╔══

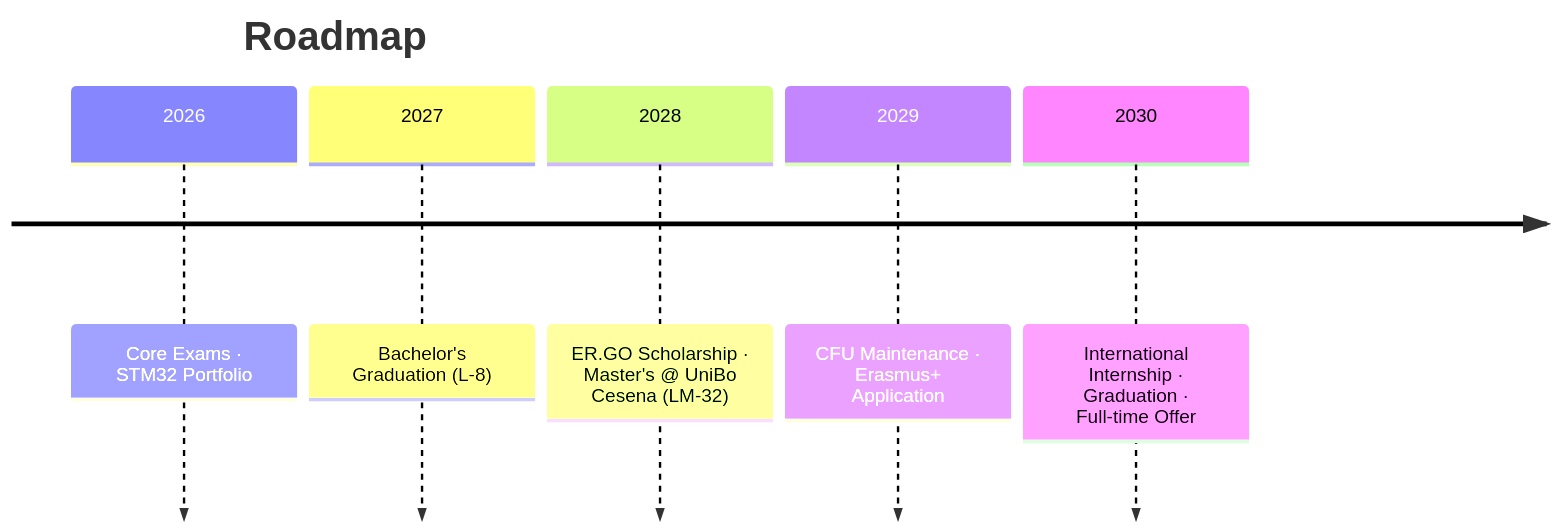
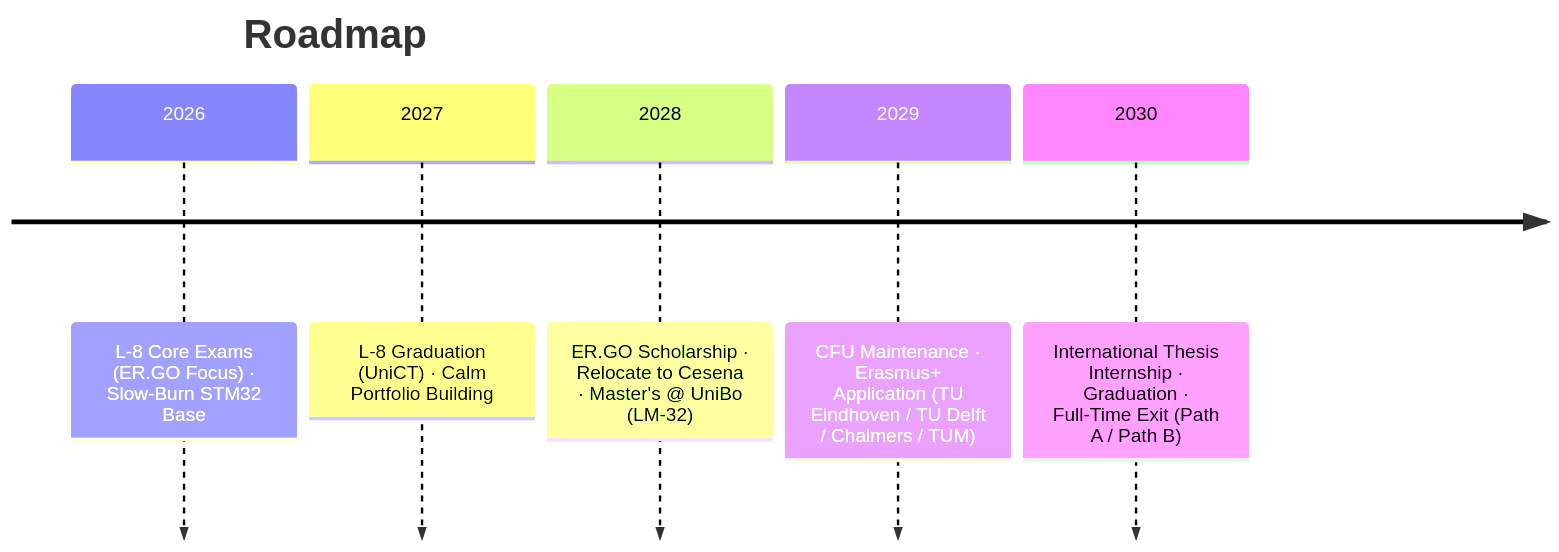
Before and after one commit to andreadamico678/master-plan: the diagram in README.md, drawn with Mermaid. The commit also changed other lines of this file and 8 other files, not shown here.

````diff
--- a/README.md
+++ b/README.md
@@ -12,9 +5,9 @@
 ```mermaid
 timeline
     title Roadmap
-    2026 : Core Exams · STM32 Portfolio
-    2027 : Bachelor's Graduation (L-8)
-    2028 : ER.GO Scholarship · Master's @ UniBo Cesena (LM-32)
-    2029 : CFU Maintenance · Erasmus+ Application
-    2030 : International Internship · Graduation · Full-time Offer
+    2026 : L-8 Core Exams (ER.GO Focus) · Slow-Burn STM32 Base
+    2027 : L-8 Graduation (UniCT) · Calm Portfolio Building
+    2028 : ER.GO Scholarship · Relocate to Cesena · Master's @ UniBo (LM-32)
+    2029 : CFU Maintenance · Erasmus+ Application (TU Eindhoven / TU Delft / Chalmers / TUM)
+    2030 : International Thesis Internship · Graduation · Full-Time Exit (Path A / Path B)
 ```
````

╚══

### AIM OF THE EXERCISE
Without carrying over any picture, write out the entries above once more, exactly.

### RESULT
Before and after one commit to andreadamico678/master-plan: the diagram in README.md, drawn with Mermaid. The commit also changed other lines of this file and 8 other files, not shown here.

````diff
--- a/README.md
+++ b/README.md
@@ -12,9 +5,9 @@
 ```mermaid
 timeline
     title Roadmap
-    2026 : Core Exams · STM32 Portfolio
-    2027 : Bachelor's Graduation (L-8)
-    2028 : ER.GO Scholarship · Master's @ UniBo Cesena (LM-32)
-    2029 : CFU Maintenance · Erasmus+ Application
-    2030 : International Internship · Graduation · Full-time Offer
+    2026 : L-8 Core Exams (ER.GO Focus) · Slow-Burn STM32 Base
+    2027 : L-8 Graduation (UniCT) · Calm Portfolio Building
+    2028 : ER.GO Scholarship · Relocate to Cesena · Master's @ UniBo (LM-32)
+    2029 : CFU Maintenance · Erasmus+ Application (TU Eindhoven / TU Delft / Chalmers / TUM)
+    2030 : International Thesis Internship · Graduation · Full-Time Exit (Path A / Path B)
 ```
````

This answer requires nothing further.